While they folded under public pressure to table SOPA and ProtectIP, most of Congress and the Obama administration are on board with the ACTA treaty. Currently being negotiated, this radioactive attack on the free and open Internet also puts individual liberty, the right to due process and the very existence any sovereign nation in the crosshairs.
Even if the president goes rogue and signs (which is likely). ACTA cannot be legally enacted without ratification by the Senate and passing constitutional muster in the courts. Neither the Senate or the courts will act in our interest without a public outcry. The war has just begun, and our freedom is at stake. Please write your representatives.
As one whose livelyhood and fortunes have gone from boom to bust over my lifetime, I can attest that living on the cutting edge of technology can disrupt fortunes and futures. As an individual of modest means, my only choice has been to adapt.
The power of basic computing and open networks has revolutionized and democratized. That has threatened the business of governmental tyranny and the big media oligarchy. They will use brute force to hold onto power rather than adapt to take advantage of new technology. The them, the lions share of a shrinking pie is preferable to a dominant position in a rising tide that lifts all fortunes.
New media author and self publishing pioneer Cory Doctorow presents a bleak reality that can only be overcome by the diligence of the average citizen.
After announcing that SOPA would be delayed until 2012, it’s hearing date and potential vote has been quietly rescheduled to 12/21/2011. While SOPA claims to help stop piracy, it also gives DHS even greater ability to act without due process. Even if that wasn’t a violation of the 4th amendment, DHS has a horrible record of abusing the power it already has. It’s time to once again call our representatives to remind them they are sworn by oath to protect the constitution.

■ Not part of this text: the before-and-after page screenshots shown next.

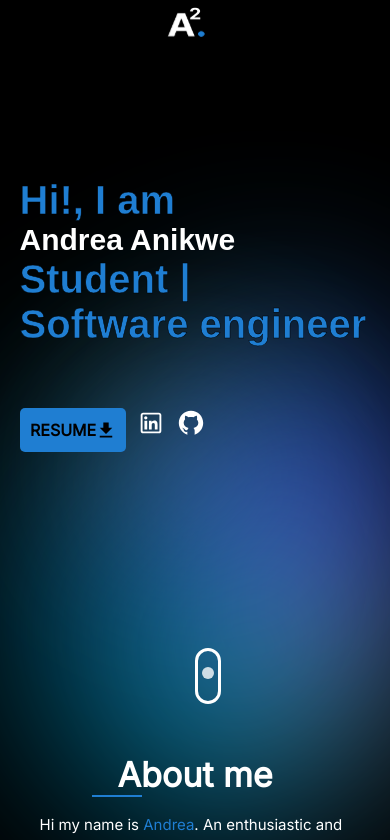
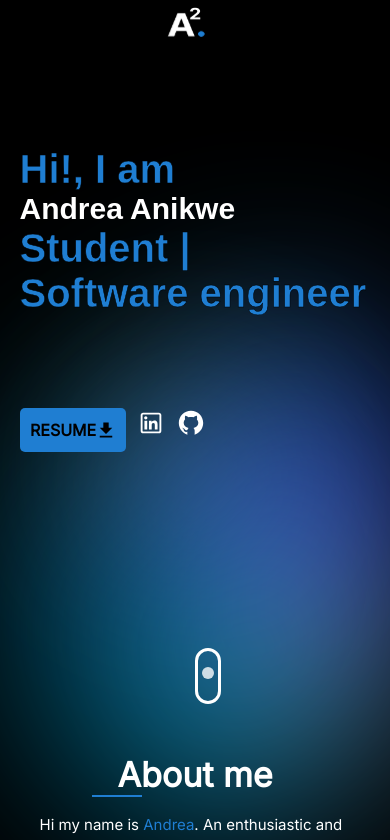
Before and after one commit to AndreaA33/Portfolio, a React (Create React App) app: page / in a window 390 px wide. Shown: the top 840 px of the page. Built offline with nearby package versions, Linux system fonts and the light colour scheme.

Commit message:
Phone optimisation v5

```diff
--- a/src/page components/main/main.css
+++ b/src/page components/main/main.css
@@ -181,7 +181,7 @@ body::after {
       display: flex;
       flex-direction: column;
       position: relative;
-      top: 25%;
+      top: 20%;
       left: 5%;
       font-size: 20px;
       font-family: Arial, Helvetica, sans-serif;
```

More nanny state skullduggery on our Internet: check out who’s at the top of the SOPA’s author’s donor list.Then have a look at who’s been downloading!
Meet the most distracted generation as mobile data use explodes. Age demographic shows data usage peaks at 25-34 and declines with age.
Doing the only right thing to restore customer confidence: Sprint is the first wireless provider to ditch Carrier IQ.
An old tactic as a new trend? Buying new business in a very slow economy. Verizon offers $300 to competitors subscribers in the southern US to jump ship. Groupon burns some of it’s IPO cash trying to stay ahead of copycat offerings from Amazon and Ebay.
A few lucky souls in San Francisco will be getting uncapped 1GB broadband for about what most US cable subscribers pay for 30MB or less.